Electric Universe: The Shocking True Story of Electricity by David Bodanis (Crown, 2005)
The Grail Bird: Hot on the Trail of the Ivory-billed Woodpecker by Tim Gallagher (Houghton Mifflin, 2005)
Insights from Insects: What Bad Bugs Can Teach Us by Gilbert Waldbauer (Prometheus, 2005)
Invisible Allies: Microbes That Shape Our Lives by Jeanette Farrell (Farrar, Straus & Giroux, 2005)
Hands-on Science/Activity books
The Amateur Naturalist by Nick Baker (National Geographic Society, 2005)
Backyard Science by Shar Levine & Leslie Johnstone. (Sterling, 2005)
Cool Chemistry Concoctions: 50 Formulas that Fizz, Foam, Splatter and Ooze by Joe Rhatigan & Veronika Gunter. (Lark Books, 2005)
I Fall Down by Vicki Cobb. (HarperCollins, 2004)
Wild about Weather: 50 Wet, Windy and Wonderful Activities by Ed Brotak. (Lark Books, 2004)
One winner in each category will be selected by the judging committee by mid-December.
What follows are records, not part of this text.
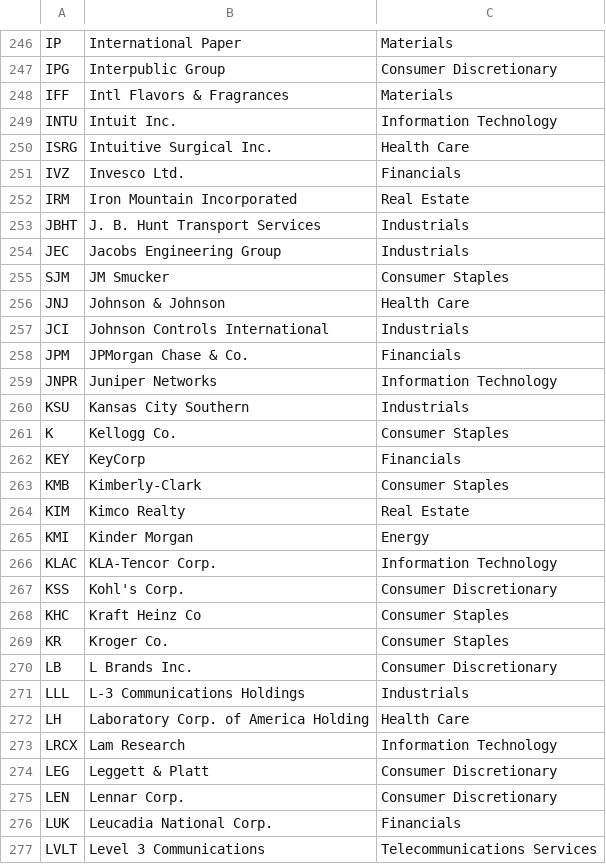
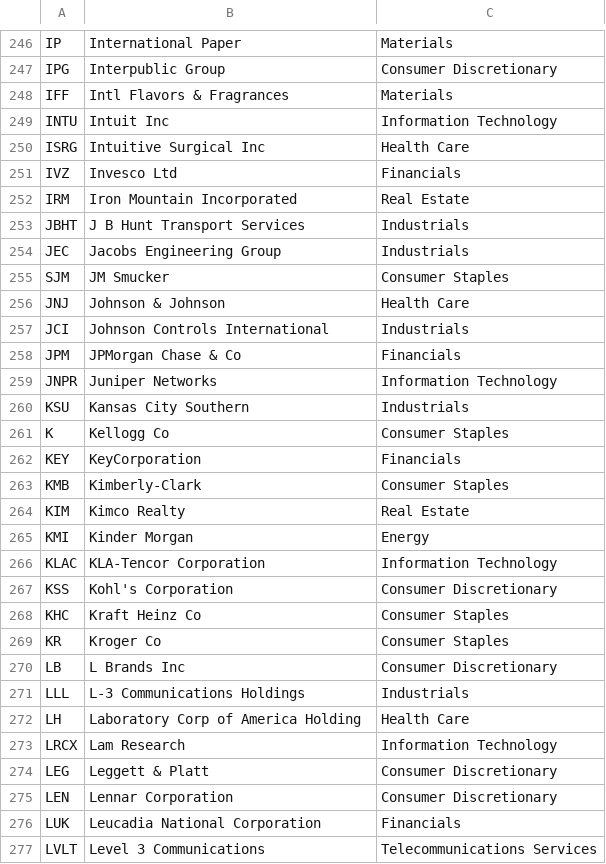
Before and after one commit to AdamSlack/stockbroker, a CSV file: data/S&P500.csv, drawn as a sheet; only a part is shown, gaps mark what is left out; the diff covers the shown part only.

```diff
--- a/data/S&P500.csv
+++ b/data/S&P500.csv
@@ -248,7 +248,7 @@ IPG,Interpublic Group,Consumer Discretionary
 IFF,Intl Flavors & Fragrances,Materials
-INTU,Intuit Inc.,Information Technology
-ISRG,Intuitive Surgical Inc.,Health Care
-IVZ,Invesco Ltd.,Financials
+INTU,Intuit Inc,Information Technology
+ISRG,Intuitive Surgical Inc,Health Care
+IVZ,Invesco Ltd,Financials
 IRM,Iron Mountain Incorporated,Real Estate
-JBHT,J. B. Hunt Transport Services,Industrials
+JBHT,J B Hunt Transport Services,Industrials
 JEC,Jacobs Engineering Group,Industrials
@@ -257,7 +257,7 @@ JNJ,Johnson & Johnson,Health Care
 JCI,Johnson Controls International,Industrials
-JPM,JPMorgan Chase & Co.,Financials
+JPM,JPMorgan Chase & Co,Financials
 JNPR,Juniper Networks,Information Technology
 KSU,Kansas City Southern,Industrials
-K,Kellogg Co.,Consumer Staples
-KEY,KeyCorp,Financials
+K,Kellogg Co,Consumer Staples
+KEY,KeyCorporation,Financials
 KMB,Kimberly-Clark,Consumer Staples
@@ -265,13 +265,13 @@ KIM,Kimco Realty,Real Estate
 KMI,Kinder Morgan,Energy
-KLAC,KLA-Tencor Corp.,Information Technology
-KSS,Kohl's Corp.,Consumer Discretionary
+KLAC,KLA-Tencor Corporation,Information Technology
+KSS,Kohl's Corporation,Consumer Discretionary
 KHC,Kraft Heinz Co,Consumer Staples
-KR,Kroger Co.,Consumer Staples
-LB,L Brands Inc.,Consumer Discretionary
+KR,Kroger Co,Consumer Staples
+LB,L Brands Inc,Consumer Discretionary
 LLL,L-3 Communications Holdings,Industrials
-LH,Laboratory Corp. of America Holding,Health Care
+LH,Laboratory Corp of America Holding,Health Care
 LRCX,Lam Research,Information Technology
 LEG,Leggett & Platt,Consumer Discretionary
-LEN,Lennar Corp.,Consumer Discretionary
-LUK,Leucadia National Corp.,Financials
+LEN,Lennar Corporation,Consumer Discretionary
+LUK,Leucadia National Corporation,Financials
 LVLT,Level 3 Communications,Telecommunications Services
```
Also changed, not shown: 180 edited cells elsewhere in this file, 6 other files.
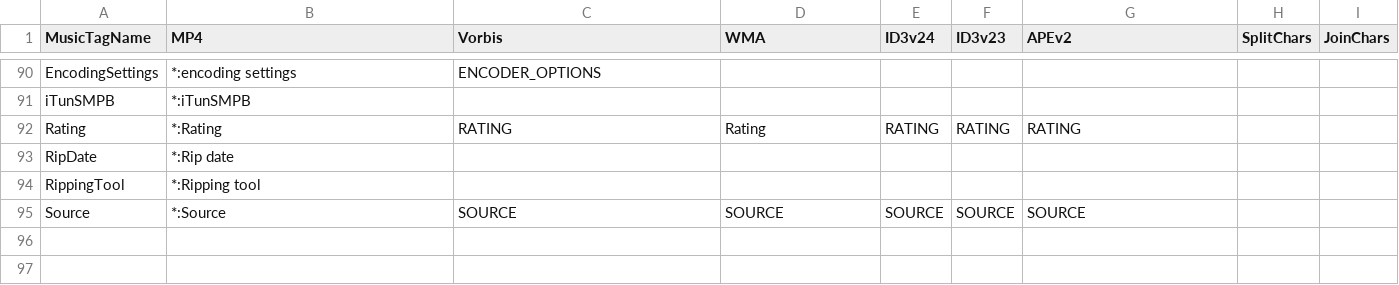
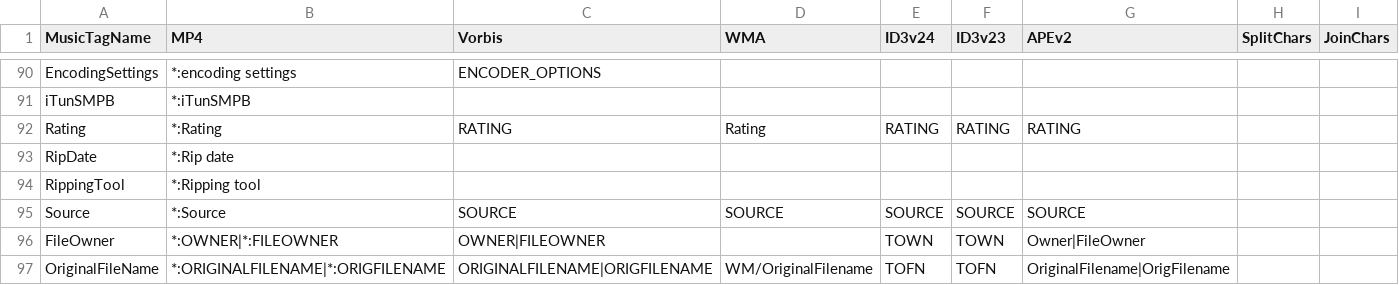
Before and after one commit to ackphht/scripts, a CSV file: musicFileProperties/musicTagsMap.csv, drawn as a sheet; only a part is shown, gaps mark what is left out.

Commit message:
musicTagsMap.csv, tagNames.py: add FileOwner and OriginalFileName junk tags

```diff
--- a/musicFileProperties/musicTagsMap.csv
+++ b/musicFileProperties/musicTagsMap.csv
@@ -95 +95,3 @@ RippingTool,*:Ripping tool,,,,,,,
 Source,*:Source,SOURCE,SOURCE,SOURCE,SOURCE,SOURCE,,
+FileOwner,*:OWNER|*:FILEOWNER,OWNER|FILEOWNER,,TOWN,TOWN,Owner|FileOwner,,
+OriginalFileName,*:ORIGINALFILENAME|*:ORIGFILENAME,ORIGINALFILENAME|ORIGFILENAME,WM/OriginalFilename,TOFN,TOFN,OriginalFilename|OrigFilename,,
```
Also changed, not shown: 1 other file.
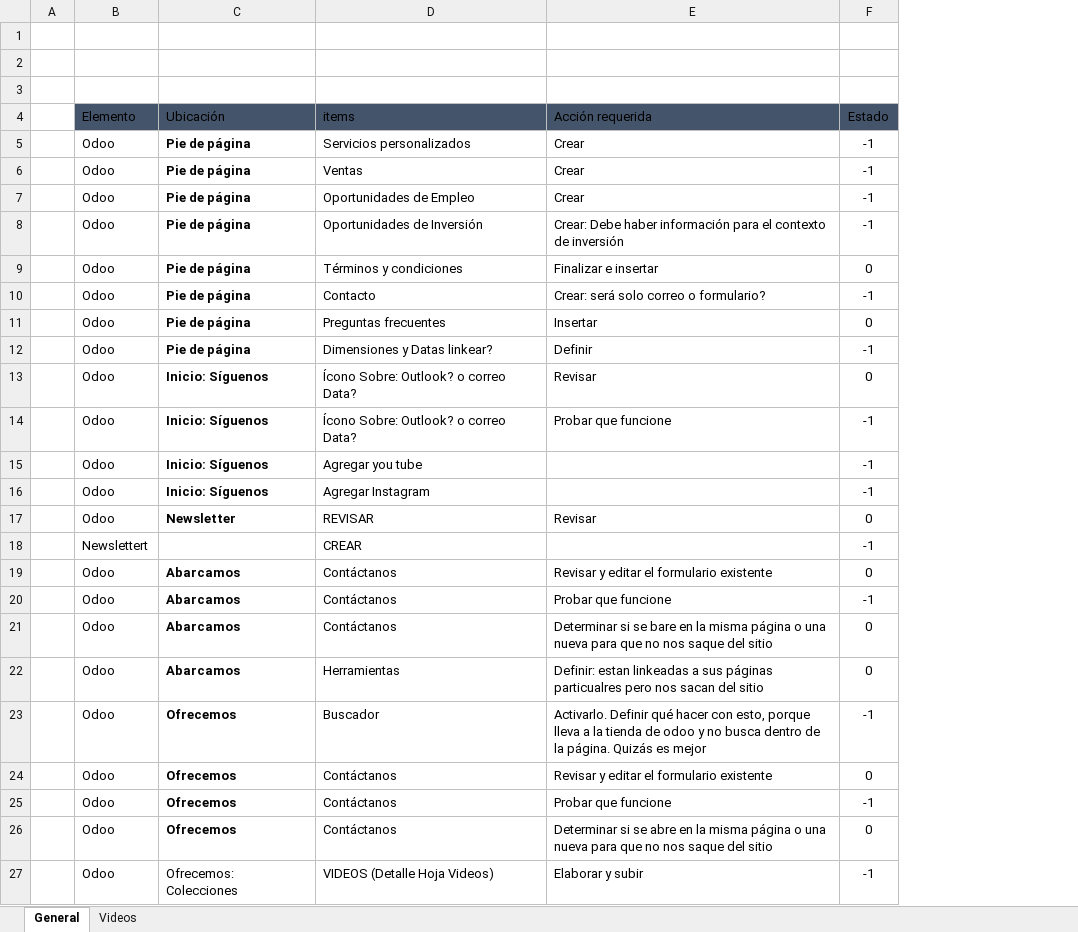
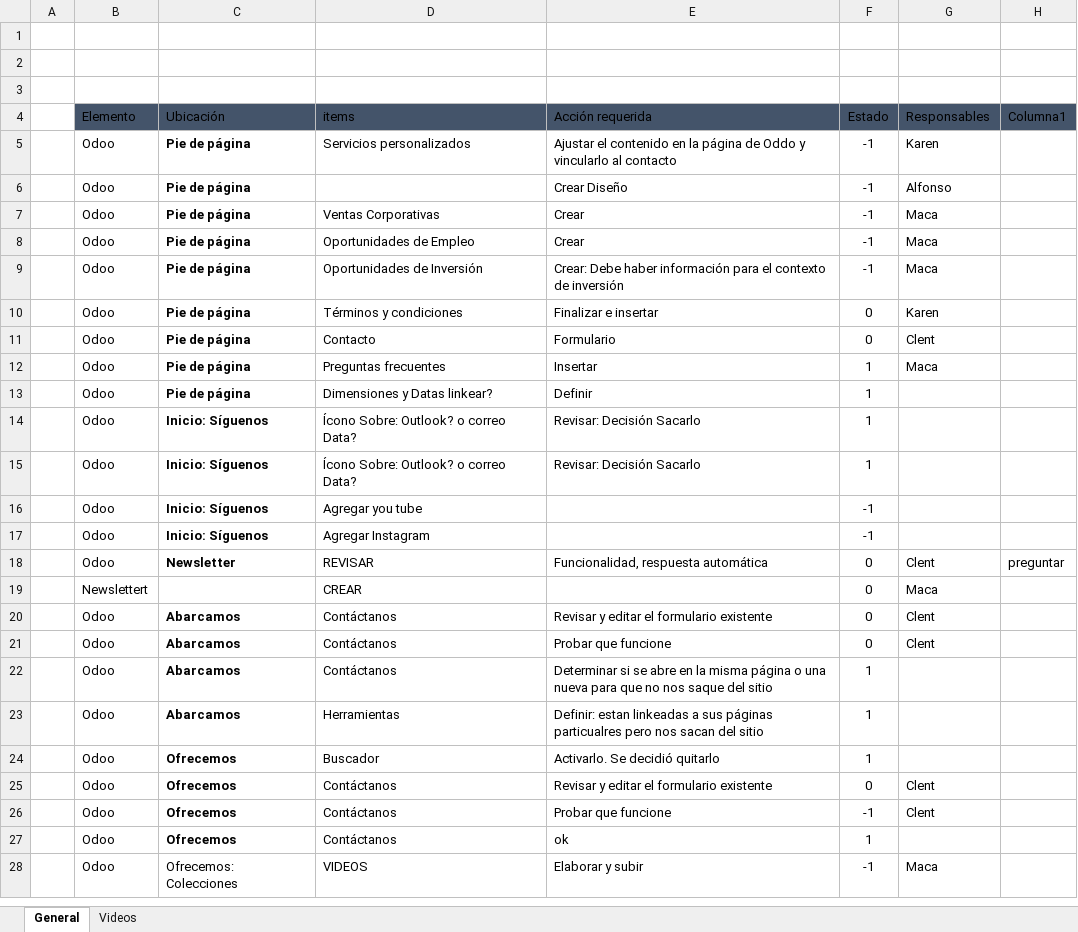
Before and after one commit to Sud-Austral/MONITOREO-DI, an Excel workbook: Check list DI.xlsx, sheet General, drawn as a sheet; only a part is shown; values as stored, in another font and other column widths than the file's, no borders; conditional formats and table styles not drawn; addresses are those after the commit; the diff covers the shown part only; the diff names each change by its address in the sheet, - before the commit and + after, or states it on an @@ line.

Commit message:
Update Check list DI.xlsx

```diff
--- a/Check list DI.xlsx (sheet General)
+++ b/Check list DI.xlsx (sheet General)
+column G (Responsables), row 5: Karen; rows 7-28: Maca | Maca | Maca | Karen | Clent | Maca |  |  |  |  |  | Clent | Maca | Clent | Clent |  |  |  | Clent | Clent |  | Maca
+column H (Columna1), row 18: preguntar
-E5 (Acción requerida): Crear
+E5 (Acción requerida): Ajustar el contenido en la página de Oddo y vincularlo al contacto
+row 6:  | Odoo | Pie de página |  | Crear Diseño | -1 | Alfonso
-D7 (items): Ventas
+D7 (items): Ventas Corporativas
-E11 (Acción requerida): Crear: será solo correo o formulario?
+E11 (Acción requerida): Formulario
-F11 (Estado): -1
+F11 (Estado): 0
-F12 (Estado): 0
+F12 (Estado): 1
-F13 (Estado): -1
+F13 (Estado): 1
-E14 (Acción requerida): Revisar
+E14 (Acción requerida): Revisar: Decisión Sacarlo
-F14 (Estado): 0
+F14 (Estado): 1
-E15 (Acción requerida): Probar que funcione
+E15 (Acción requerida): Revisar: Decisión Sacarlo
-F15 (Estado): -1
+F15 (Estado): 1
-E18 (Acción requerida): Revisar
+E18 (Acción requerida): Funcionalidad, respuesta automática
-F19 (Estado): -1
+F19 (Estado): 0
-F21 (Estado): -1
+F21 (Estado): 0
-E22 (Acción requerida): …si se bare en la…
+E22 (Acción requerida): …si se abre en la…
-F22:F23 (Estado): 0
+F22:F23 (Estado): 1
-E24 (Acción requerida): Activarlo. Definir qué hacer con esto, porque lleva a la tienda de odoo y no busca dentro de la página. Quizás es mejor
+E24 (Acción requerida): Activarlo. Se decidió quitarlo
-F24 (Estado): -1
+F24 (Estado): 1
-E27 (Acción requerida): Determinar si se abre en la misma página o una nueva para que no nos saque del sitio
+E27 (Acción requerida): ok
-F27 (Estado): 0
+F27 (Estado): 1
-D28 (items): VIDEOS (Detalle Hoja Videos)
+D28 (items): VIDEOS
```
Also changed, not shown: 4 added rows, 1 removed row, 58 edited cells and cell formats elsewhere in this sheet.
The 2006 Subaru/SB&F Prize winners will be honored at a ceremony which will take place at the AAAS Annual Meeting in St. Louis on February 18th, 2006 at 2:00pm, in conjunction with the free Family Science Days event.
AAAS would like to thank Subaru for their continued support and commitment to improving science literacy among children and young adults.
Teen romances featuring African American characters:
Jason and Kyra by Dana Davidson (2004)
Handsome and popular Jason tries to come to terms with his irascible, often absent father and his growing attraction to the quiet, studious Kyra.
Behind You by Jacqueline Woodson (2004)
After fifteen-year-old Jeremiah is mistakenly shot by police, the people who love him struggle to cope with their loss as they recall his life and death, unaware that 'Miah is watching over them.
Born in Sin, by Evelyn Coleman (2001)
Despite serious obstacles and setbacks, fourteen-year-old Keisha pursues her dream of becoming an Olympic swimmer and medical doctor.
Bronx Masquerade by Nikki Grimes (2002)
While studying the Harlem Renaissance, students at a Bronx high school read aloud poems they've written, revealing their innermost thoughts and fears to their formerly clueless classmates.
Darkness Before Dawn, by Sharon Draper (2001)
Recovering from the recent suicide of her ex-boyfriend, senior class president Keisha Montgomery finds herself attracted to a dangerous, older man.
Keesha's House by Helen Frost (2003)
Seven teens facing such problems as pregnancy, closeted homosexuality, and abuse each describe in poetic forms what caused them to leave home and where they found home again.
Making Waves by Katherine Applegate (2001)
Five strangers share a beach house during their summer vacation.
Money Hungry by Sharon Flake (2001)
All thirteen-year-old Raspberry can think of is making money so that she and her mother never have to worry about living on the streets again.
Spellbound by Janet McDonald (2001)
Raven, a teenage mother and high school dropout living in a housing project, decides, with the help and sometime interference of her best friend Aisha, to study for a spelling bee which could lead to a college preparatory program and four-year scholarship.
The Bluford Series. The books are printed by Townsend Press